The author had the privilege of leading the first U.S. Marine Corps Reconnaissance Company deployed to Afghanistan, and was activated from the Reserves to deploy with the final U.S. Marine Corps unit in Afghanistan. This is his perspective.
NO one will question if we take a knee this week, to reflect and catch our breath. We earned it. Some solace from everyday life would be healthy for us. Our loved ones will never understand, that in a firefight, as we close with an enemy in the last 100 yards, the only thing in the world that matters in that moment is the warrior to our left and right. Period. Right now, once again, we are in those last 100 yards.
Anger.
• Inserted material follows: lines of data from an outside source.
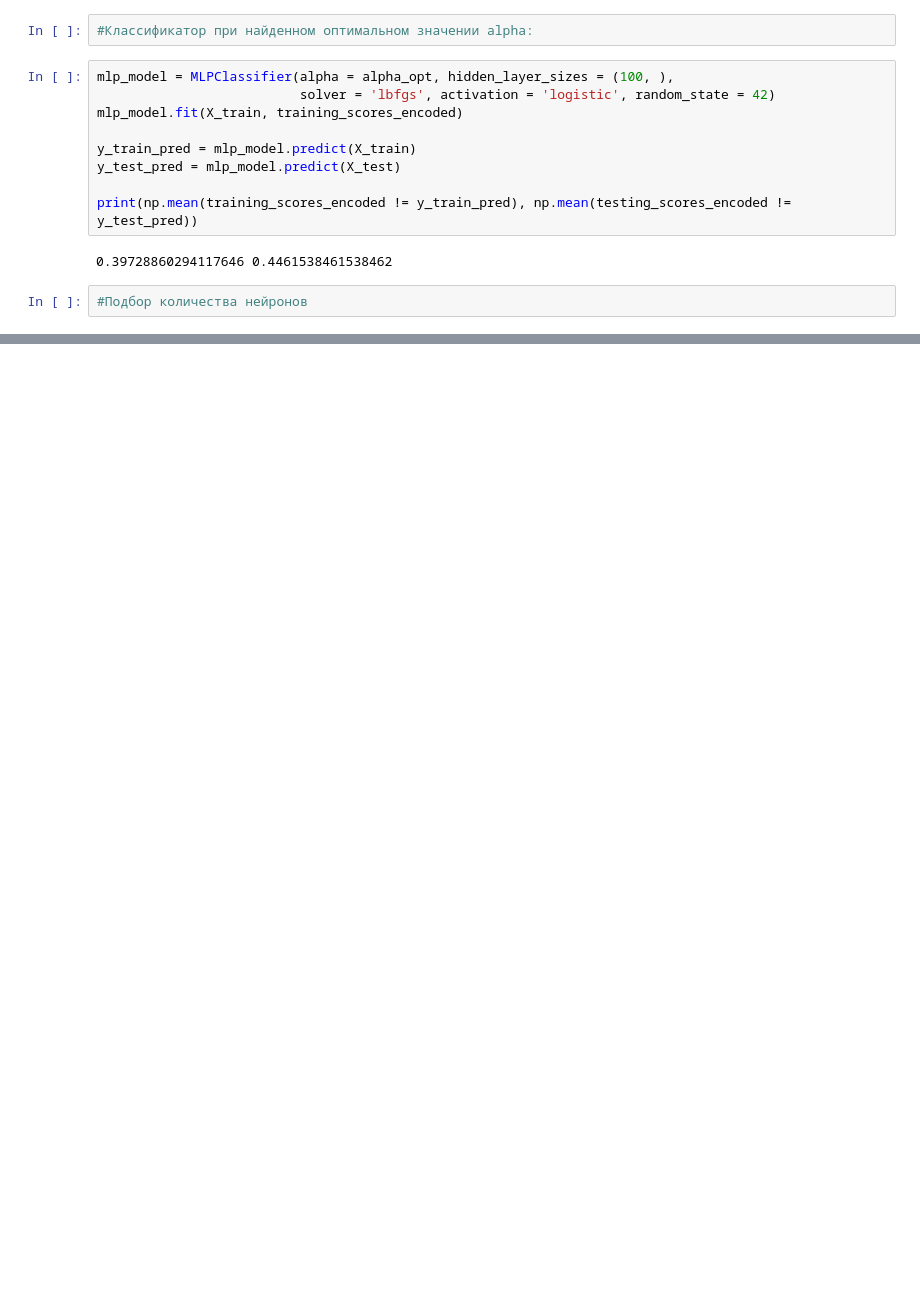
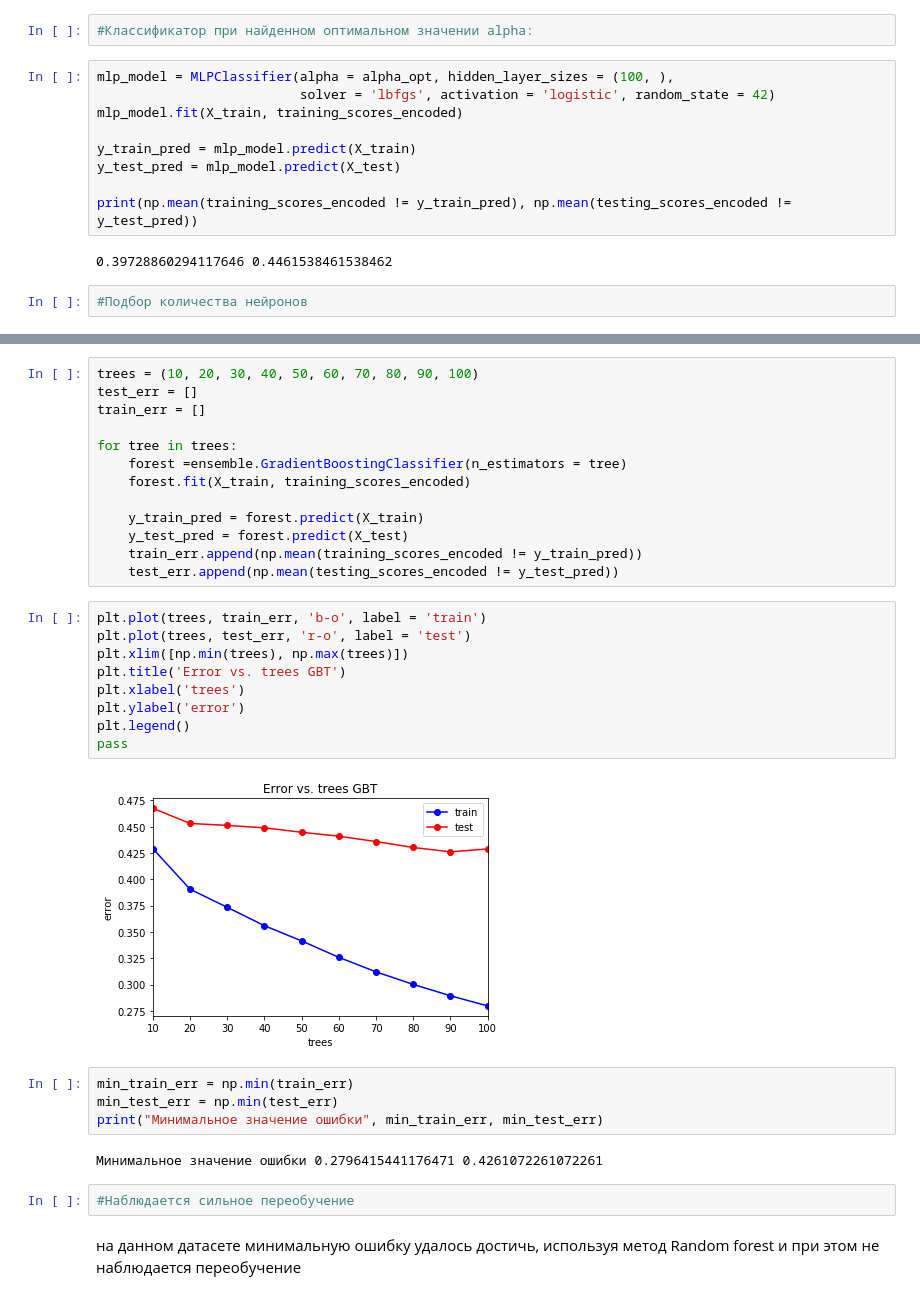
Before and after one commit to ShutinaSvetlana/MachineLearning, a Jupyter notebook: Lab1/Lab1RightVersion.ipynb, the cells around one changed output, grey strips where cells are left out. Saved outputs shown, nothing was run; the diff lists cells and outputs as text; blank space fills up the shorter version.

```diff
--- a/Lab1/Lab1RightVersion.ipynb
+++ b/Lab1/Lab1RightVersion.ipynb
@@ -788,0 +870,34 @@ pass
+# %%
+trees = (10, 20, 30, 40, 50, 60, 70, 80, 90, 100)
+test_err = []
+train_err = []
+
+for tree in trees:
+    forest =ensemble.GradientBoostingClassifier(n_estimators = tree)
+    forest.fit(X_train, training_scores_encoded)
+
+    y_train_pred = forest.predict(X_train)
+    y_test_pred = forest.predict(X_test)
+    train_err.append(np.mean(training_scores_encoded != y_train_pred))
+    test_err.append(np.mean(testing_scores_encoded != y_test_pred))
+# %%
+plt.plot(trees, train_err, 'b-o', label = 'train')
+plt.plot(trees, test_err, 'r-o', label = 'test')
+plt.xlim([np.min(trees), np.max(trees)])
+plt.title('Error vs. trees GBT')
+plt.xlabel('trees')
+plt.ylabel('error')
+plt.legend()
+pass
+# %% [output]
+[figure, added]
+# %%
+min_train_err = np.min(train_err)
+min_test_err = np.min(test_err)
+print("Минимальное значение ошибки", min_train_err, min_test_err)
+# %% [output]
+Минимальное значение ошибки 0.2796415441176471 0.4261072261072261
+# %%
+#Наблюдается сильное переобучение
+# %% [markdown]
+на данном датасете минимальную ошибку удалось достичь, используя метод Random forest и при этом не наблюдается переобучение
```
Also changed, not shown: parts of 17 cells of this notebook.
Disappointment. Anxiety. Confusion. All sentiments we are deservingly weighing as we watch Afghanistan collapse to the Taliban. Each of us will go through our own process. Yet, despite our differences in how we get through it, despite our political leanings, and despite whatever disparagement we feel towards our civilian and military leadership, we should be confident in a resounding commonality: we each took an oath to serve an idea greater than ourselves; we were relentless in our efforts to complete the tasks assigned to us; we fought like hell. We did our part, honorably.
This war changed each of us — for the good, and the bad. We were witness to unspeakable things. To bravery, violence, death, and dark humor found in every portable toilet stall, inexplicable to those fortunate to not have lived at a forward operating base. We have stories to tell, and they are experiences worth sharing.
Pick up your phone and reach out to fellow Afghanistan veterans. Be angry together. Laugh together. Remember freezing in the rain, helicopter rides through the desert, that awful egg omelet MRE, and the times we watched in awe from rooftops as fire reigned from the skies. Some of us will struggle this week, and some will struggle later in life as certain memories resurface. But a simple text or Facebook message just might help another veteran win a different battle.
The question most of us are asking ourselves now is, “was it all worth it?” While I respect each veteran’s prerogative to search for the answer to that question, my unequivocal response is, yes.
We rapidly and courageously responded to the terrorist acts of Sept. 11, 2001. During the last two decades, our persistent engagement of the Taliban in Afghanistan, and of terrorism generally in that region of the world, thwarted countless additional attacks on unsuspecting Americans. Most will never know the peril otherwise faced by Americans both at home, and abroad.
The convoluted politics of Afghanistan will easily overshadow our successes if we let it. The media, politicians, and even our well-intentioned loved ones will root themselves in opinions based on misapplied facts.
This can lead to doubt of our purpose. Do not let it.
A conflict spanning two decades with four separate presidential administrations resulted in a malleable strategic vision. We saw a change in senior military leadership in Afghanistan every two years, each commander with different ideas. This inherent fluidity would inevitably lead to a complicated exit of our military from Afghanistan. Our exit was going to be messy, cruel, and devastating, regardless of the execution of our final tactical missions. Strategic messaging of our exit over the last few weeks is another story.
We are in the last 100 yards. We must rely on each other to keep the phalanx strong. Stories of valor in Afghanistan will help to remind us of our goodwill, and the tenacious spirit of the American military. Read for example, the Medal of Honor citation for Cpl. Dakota Meyer of the U.S. Marine Corps who in 2009 rescued 23 Afghan allies and 13 Americans while under repeated intense enemy fire. Or the Medal of Honor citation for Lt. Michael Murphy, a U.S. Navy SEAL who gave his life to radio for help for his reconnaissance team under fire by a far superior number of Taliban fighters in 2005.
This week is also especially hard for Gold Star families. I cannot imagine the despair they must feel. To the American families who lost a loved one serving in Afghanistan, we are with you. America is forever indebted to you. Your sacrifice, and the ultimate sacrifice of your loved one, matters. We think of you every time we see a flag with stars and stripes. Make no mistake, your loved one is the backbone of our freedom. I do not presume to understand what you are going through, but we will not quit you, and we will not forget your servicemember who gave all for our country.
One day my children will be old enough to discuss Afghanistan with me. I take comfort knowing, when that conversation happens, I can look my children in the eyes and tell them our service mattered. I will tell them we lived true to a particular inspiration of mine, a biblical passage, Isaiah 6:8:
“Then I heard the voice of the Lord saying, ‘Whom shall I send? And who will go for us?’ And I said, ‘Here I am. Send me.’ ”
Veterans of Afghanistan, it was worth it.